And what is this “better thing” for Paul? The “better thing” is humility, greater dependence on Jesus… greater trust in Jesus. And, finally, as a result of greater humility and trust in Jesus, this better thing greater power through him for his life and ministry. Because my power is made perfect in weakness.
In other words, the Lord is saying, “There are things I want to accomplish through you and your ministry, Paul, that I can only accomplish if I empty you of your pride, your ego, your selfishness—and this thorn is the best way to do that! You have to trust me on that!”
As far as the Lord is concerned, therefore, more humility, more faith, and greater spiritual power are better than things like physical health and comfort; they’re better than safety and security; they’re better than the absence of pain or emotional turmoil.
Between you and me, I’m not so sure I agree with God about this. How about you? I’m tempted to say, “You know what, God? I could live with a little extra pride in myself if it meant having more comfort in this world. I’d be willing to make that sacrifice!” Or “I could stand trusting in Jesus just a little less if it meant having more earthly treasure—you know, things like money, recognition, romantic love, popularity, worldly success. I think I could live with that, Lord! I’d be willing to make that trade-off!” Or “I’d take a little less spiritual power, Lord, if it means more worldly power! Spiritual power doesn’t put food on my table or gas in my tank!”
Well, of course I would be tempted to say that! What do I know? I am filled with sin!

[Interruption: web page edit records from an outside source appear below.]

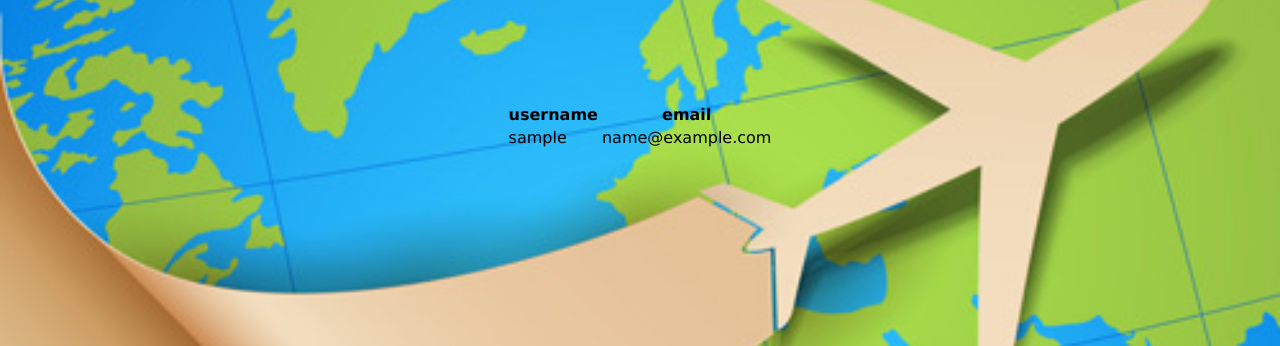
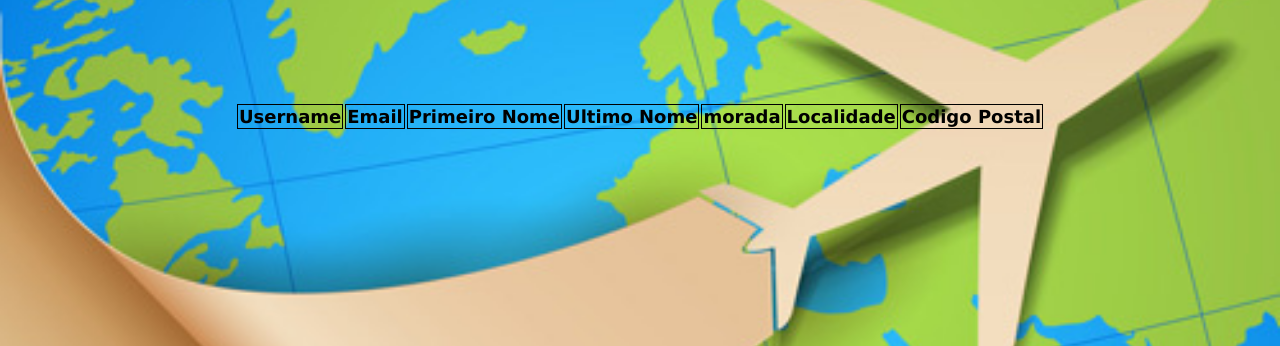
Before and after one commit to jonyroda97/Proj_TI-II, a PHP site: page /info.php in a window 1280 px wide. Shown: the part 74-420 px from the top of the page. Run offline with PHP 8.4, Linux system fonts and the light colour scheme; the visitor is signed in with stand-in values (Sample User, id 1); tables that the repository leaves empty or names only in its code hold one stand-in row (values such as "Sample post").

Commit message:
Info mostra os dados todos do user logado

```diff
--- a/info.php
+++ b/info.php
@@ -1,3 +1,15 @@
+<?php
+   include('resources/server.php');
+   $link = mysqli_connect("localhost", "root", "", "registration");
+
+
+   if($link === false){
+       die("Erro: nao foi possivel conectar a base de dados. " . mysqli_connect_error());
+   }
+   $sql2= "SELECT * FROM dados INNER JOIN users ON dados.cod = users.id AND `username` = '".$_SESSION['username']."' ";
+   $result = mysqli_query($link, $sql2)
+
+  ?>
 <html>
 <head>
 <style>
@@ -98,44 +110,78 @@ body{
           </ul>
       </nav>
     </header>
-    <?php
-    include('resources/server.php');
-    $link = mysqli_connect("localhost", "root", "", "registration");
+    <table align="center">
+  <tr>
 
-    // Check connection
-    if($link === false){
-        die("ERROR: Could not connect. " . mysqli_connect_error());
-    }
+  <td style="border:1px solid black;Font-size:18;Font-Weight:bold">
+  Username
+  </td>
+  <td style="border:1px solid black;Font-size:18;Font-Weight:bold">
+    Email
+  </td>
+  <td style="border:1px solid black;Font-size:18;Font-Weight:bold">
+    Primeiro Nome
+  </td>
+  <td style="border:1px solid black;Font-size:18;Font-Weight:bold">
+  Ultimo Nome
+  </td>
+  <td style="border:1px solid black;Font-size:18;Font-Weight:bold">
+  morada
+  </td>
+  <td style="border:1px solid black;Font-size:18;Font-Weight:bold">
+  Localidade
+  </td>
+  <td style="border:1px solid black;Font-size:18;Font-Weight:bold">
+  Codigo Postal
+  </td>
+  </tr>
+  <?php
+  while($row = mysqli_fetch_array($result))
+  {
+  ?>
+      <tr>
+      <td style="border:1px solid black">
+  <?php
+      echo $row['username'];
+  ?>
+      </td>
+      <td style="border:1px solid black">
+  <?php
+      echo $row['email'];
+  ?>
+      </td>
+      <td style="border:1px solid black">
+  <?php
+      echo $row['prim'];
+  ?>
+      </td>
+      <td style="border:1px solid black">
+  <?php
+      echo $row['ult'];
+  ?>
+      </td>
+      <td style="border:1px solid black">
+  <?php
+      echo $row['morada'];
+  ?>
+      </td>
+      <td style="border:1px solid black">
+  <?php
+      echo $row['local'];
+  ?>
+      </td>
+      <td style="border:1px solid black">
+  <?php
+      echo $row['zip'];
+  ?>
+      </td>
+      </tr>
+  <?php
+  }
+  ?>
+  </table>
 
-    // Attempt select query execution
-    $sql = "SELECT * FROM users WHERE  `username` = '".$_SESSION['username']."' ";
-    if($result = mysqli_query($link, $sql)){
-        if(mysqli_num_rows($result) > 0){
-            echo "<center><table>";
-                echo "<tr>";
 
-                    echo "<th>username</th>";
-                    echo "<th>email</th>";
-                echo "</tr>";
-            while($row = mysqli_fetch_array($result)){
-                echo "<tr>";
-
-                    echo "<td>" . $row['username'] . "</td>";
-                    echo "<td>" . $row['email'] . "</td>";
-                echo "</tr>";
-            }
-            echo "</center></table>";
-            // Free result set
-            mysqli_free_result($result);
-        } else{
-            echo "No records matching your query were found.";
-        }
-    } else{
-        echo "ERROR: Could not able to execute $sql. " . mysqli_error($link);
-    }
-
-    // Close connection
-    mysqli_close($link);
-    ?>
+</body>
 
 </html>
```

But notice what Paul says in verse 10: “For the sake of Christ, then, I am content…” For the sake of Christ! If we are living for the sake of career, we will never be content. Or for the sake of family… or romantic relationships… or for the sake of fame and fortune and reputation… or for the sake of my hobbies. Living for the sake of anything other than Christ will never bring contentment! In fact, nothing Paul says here will make sense if we’re unwilling to live for the sake of Christ!
What I know for sure—in spite of my sin—is that nothing I’ve tried so far has helped me to be content with weaknesses, insults, hardships, persecutions, and calamities. What I know is that my way isn’t working very well, so maybe I should try it God’s way for a change!
My problem is, I’m not good at volunteering to do it God’s way, so God sometimes has to send me “thorns” to force me to do it his way!
My point is, it doesn’t matter what I want… God wants something better for me than I want for myself.
You’ve probably heard that old cliché about prayer. When we pray, God always answers our prayers. And he always either says, “yes,” “no,” or what? Wait.
Based on today’s scripture, I think I would modify that a little bit.
It’s not so much that the Lord says “yes,” or “no,” or “wait.” Based on Paul’s experience, it’s more like the Lord says “yes” or “no.” But he only says no because he’s got something better for you.”
If you’re a child of God through faith in Christ, and God is telling you no… it’s only because he’s got something better for you!
Heavenly Father, give us the faith to to believe that!